In order to appropriately interpret verse 27, it must be noted what the prophecy of Daniel 9:24-27 specifically speaks of; looking at the context, this is not difficult because in verse 24 the angel Gabriel clearly declares the content of his prophecy to Daniel in verse 24.

‘Seventy weeks are determined upon thy people and upon thy holy city, to finish the transgression, and to make an end of sins, and to make reconciliation for iniquity, and to bring in everlasting righteousness, and to seal up the vision and prophecy, and to anoint the most Holy.’

Let’s break this down some: ‘Seventy weeks are determined upon THY PEOPLE, and upon THY HOLY CITY,’ here Gabriel declares specifically both what, and whom this prophecy concerns; it is regarding:

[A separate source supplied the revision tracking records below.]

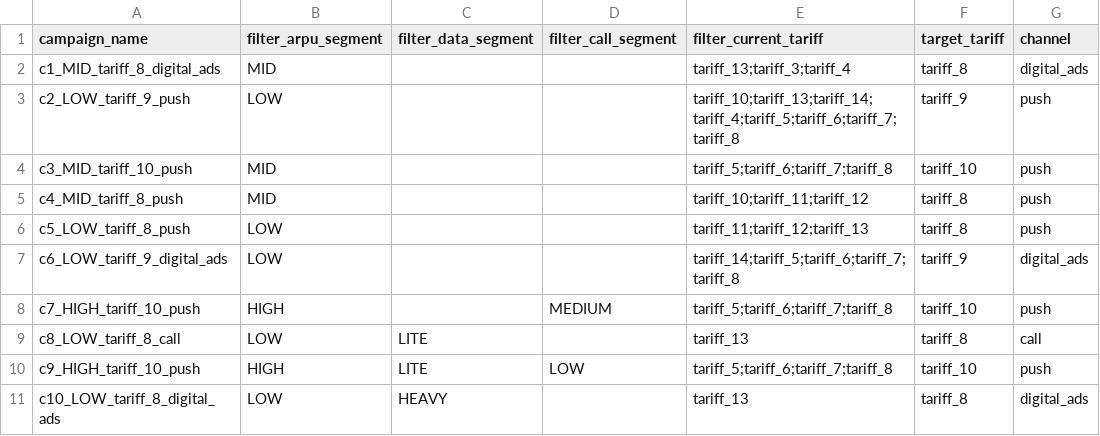
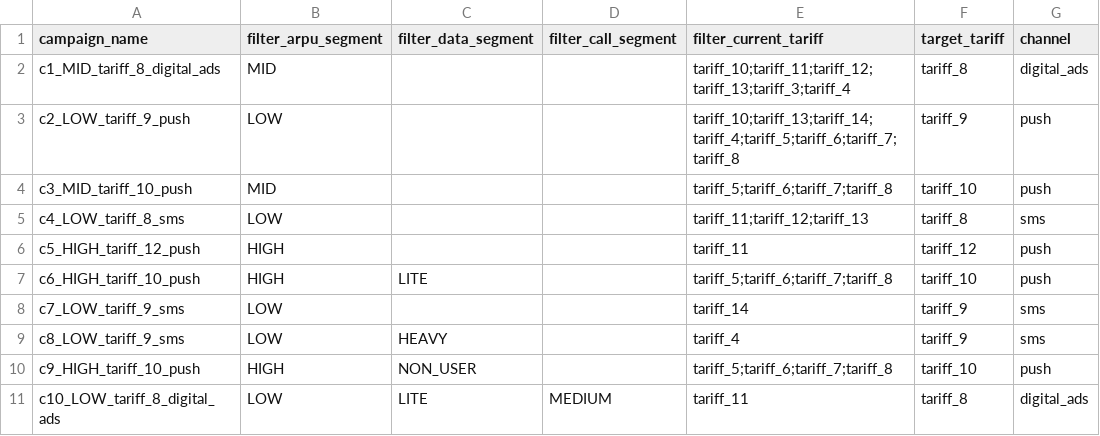
Before and after one commit to BAITC-Hacks/hack-1bf1c5f3-wai, a CSV file: challenges/beeline-tariff-campaigns/submission.csv, drawn as a sheet.

```diff
--- a/challenges/beeline-tariff-campaigns/submission.csv
+++ b/challenges/beeline-tariff-campaigns/submission.csv
@@ -1,11 +1,11 @@
 campaign_name,filter_arpu_segment,filter_data_segment,filter_call_segment,filter_current_tariff,target_tariff,channel
-c1_MID_tariff_8_digital_ads,MID,,,tariff_13;tariff_3;tariff_4,tariff_8,digital_ads
+c1_MID_tariff_8_digital_ads,MID,,,tariff_10;tariff_11;tariff_12;tariff_13;tariff_3;tariff_4,tariff_8,digital_ads
 c2_LOW_tariff_9_push,LOW,,,tariff_10;tariff_13;tariff_14;tariff_4;tariff_5;tariff_6;tariff_7;tariff_8,tariff_9,push
 c3_MID_tariff_10_push,MID,,,tariff_5;tariff_6;tariff_7;tariff_8,tariff_10,push
-c4_MID_tariff_8_push,MID,,,tariff_10;tariff_11;tariff_12,tariff_8,push
-c5_LOW_tariff_8_push,LOW,,,tariff_11;tariff_12;tariff_13,tariff_8,push
-c6_LOW_tariff_9_digital_ads,LOW,,,tariff_14;tariff_5;tariff_6;tariff_7;tariff_8,tariff_9,digital_ads
-c7_HIGH_tariff_10_push,HIGH,,MEDIUM,tariff_5;tariff_6;tariff_7;tariff_8,tariff_10,push
-c8_LOW_tariff_8_call,LOW,LITE,,tariff_13,tariff_8,call
-c9_HIGH_tariff_10_push,HIGH,LITE,LOW,tariff_5;tariff_6;tariff_7;tariff_8,tariff_10,push
-c10_LOW_tariff_8_digital_ads,LOW,HEAVY,,tariff_13,tariff_8,digital_ads
+c4_LOW_tariff_8_sms,LOW,,,tariff_11;tariff_12;tariff_13,tariff_8,sms
+c5_HIGH_tariff_12_push,HIGH,,,tariff_11,tariff_12,push
+c6_HIGH_tariff_10_push,HIGH,LITE,,tariff_5;tariff_6;tariff_7;tariff_8,tariff_10,push
+c7_LOW_tariff_9_sms,LOW,,,tariff_14,tariff_9,sms
+c8_LOW_tariff_9_sms,LOW,HEAVY,,tariff_4,tariff_9,sms
+c9_HIGH_tariff_10_push,HIGH,NON_USER,,tariff_5;tariff_6;tariff_7;tariff_8,tariff_10,push
+c10_LOW_tariff_8_digital_ads,LOW,LITE,MEDIUM,tariff_11,tariff_8,digital_ads
```
Also changed, not shown: 4 other files.
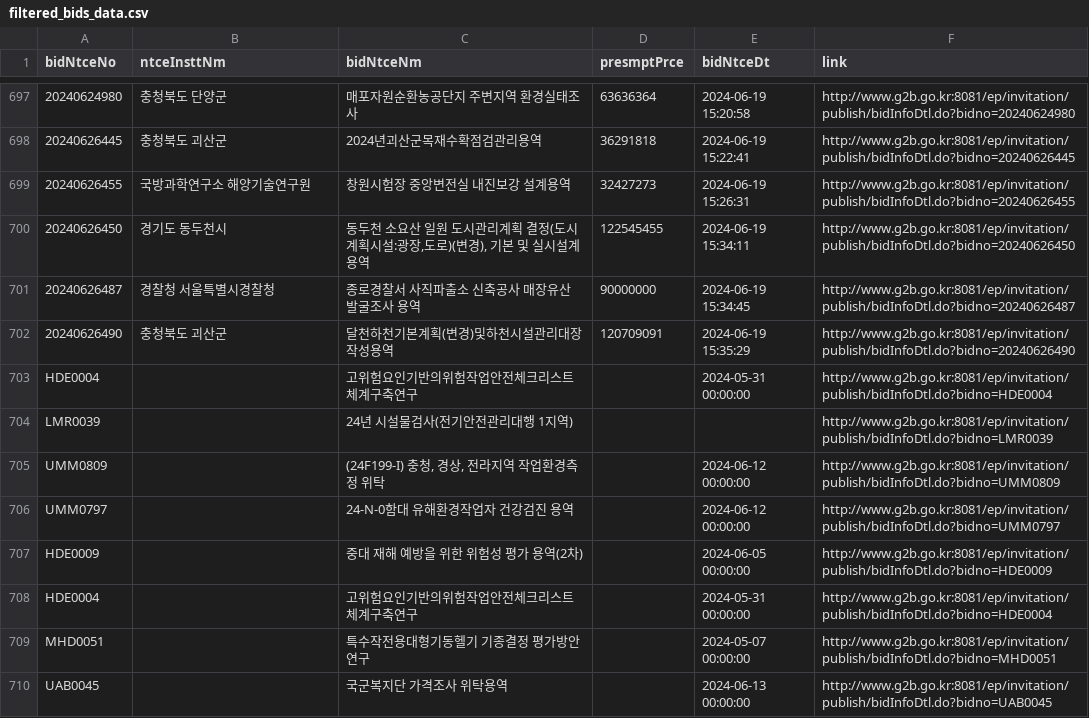
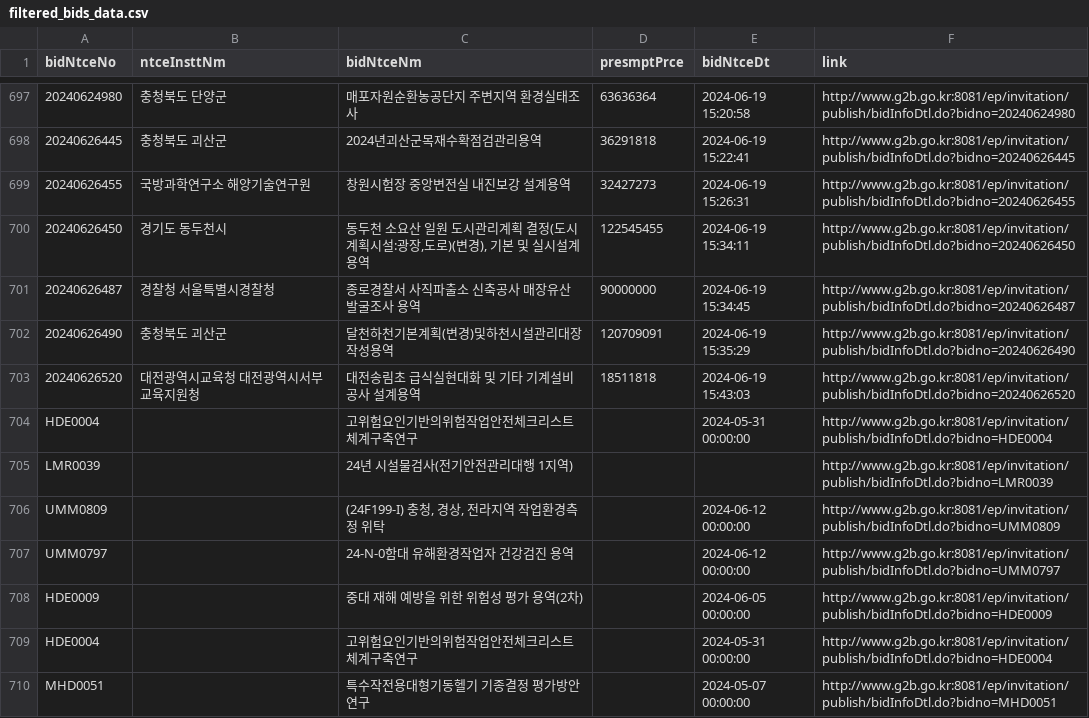
Before and after one commit to photo2story/pybids, a CSV file: filtered_bids_data.csv, drawn as a sheet; only a part is shown, gaps mark what is left out; the shorter side is filled out with more unchanged rows; the diff names each change by its address in the sheet, - before the commit and + after, or states it on an @@ line.

Commit message:
data

```diff
--- a/filtered_bids_data.csv
+++ b/filtered_bids_data.csv
+row 703: 20240626520 | 대전광역시교육청 대전광역시서부교육지원청 | 대전송림초 급식실현대화 및 기타 기계설비공사 설계용역 | 18511818 | 2024-06-19 15:43:03 | http://www.g2b.go.kr:8081/ep/invitation/publish/bidInfoDtl.do?bidno=20240626520
```
Also changed, not shown: filtered_prebids_data.csv, 1 other file.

  1. Daniel’s people: the Jews
  2. Daniel’s ‘holy city’ – the sacred city of the Jews: Jerusalem.

This should be very clear because in the broader context, Daniel has just been praying for the Jews, and the restoration of Jerusalem according to Jeremiah’s prophecy in Jer 29:10-14 (& 25:11 & 12).

According to Daniel’s understanding of Jeremiah’s prophecy, 70 years of punishment had been determined upon Jerusalem during which his people would be exiled to Babylon.  Those 7 decades had now finally come to completion, so Daniel obeyed the directive given in Jeremiah’s prophecy (see Jer 29:10-14), setting himself to pray and repent for the sins of his people.

It was upon Daniel’s believing, and obeying the Word of God by repenting and calling out to the Lord for salvation for his nation that Gabriel appeared and declared this prophecy to Daniel.  Daniel had understood the judgment of God upon his people, and Jerusalem to be a single70 year period (which was the correct interpretation of Jeremiah’s prophecy, which concerned the Babylonian captivity).

In this context Gabriel declares that there are yet ‘seventy weeks,’ or more accurately: ‘seventy sevens’ (the word for ‘week’ in Hebrew actually means a set of seven, not a week of days as it is understood in English) determined upon the Jews, and Jerusalem – yet these weeks, unlike Jeremiah’s week of decades, would be for the blessing, comfort, and consolation of the Jews, and Jerusalem – the coming of Messiah.

‘Seventy weeks are determined upon thy people and upon thy holy city, to finish the transgression, and to make an end of sins, and to make reconciliation for iniquity, and to bring in everlasting righteousness, and to seal up the vision and prophecy, and to anoint the most Holy.’

Not only does Gabriel declare to what and to whom this prophecy is given, but he further goes on in the verse to declare that the seventy sevens are to accomplish.  This is of the utmost importance to interpreting verse 27, because the angel clearly declares what the fullness of this timeframe is supposed to fulfill.

The completion of the seventy sevens is to fulfill these things per the angel:

  1. to finish the transgression
  2. to make an end of sins
  3. to make reconciliation for iniquity
  4. to bring in everlasting righteousness
  5. to seal up the prophecy
  6. to anoint the most Holy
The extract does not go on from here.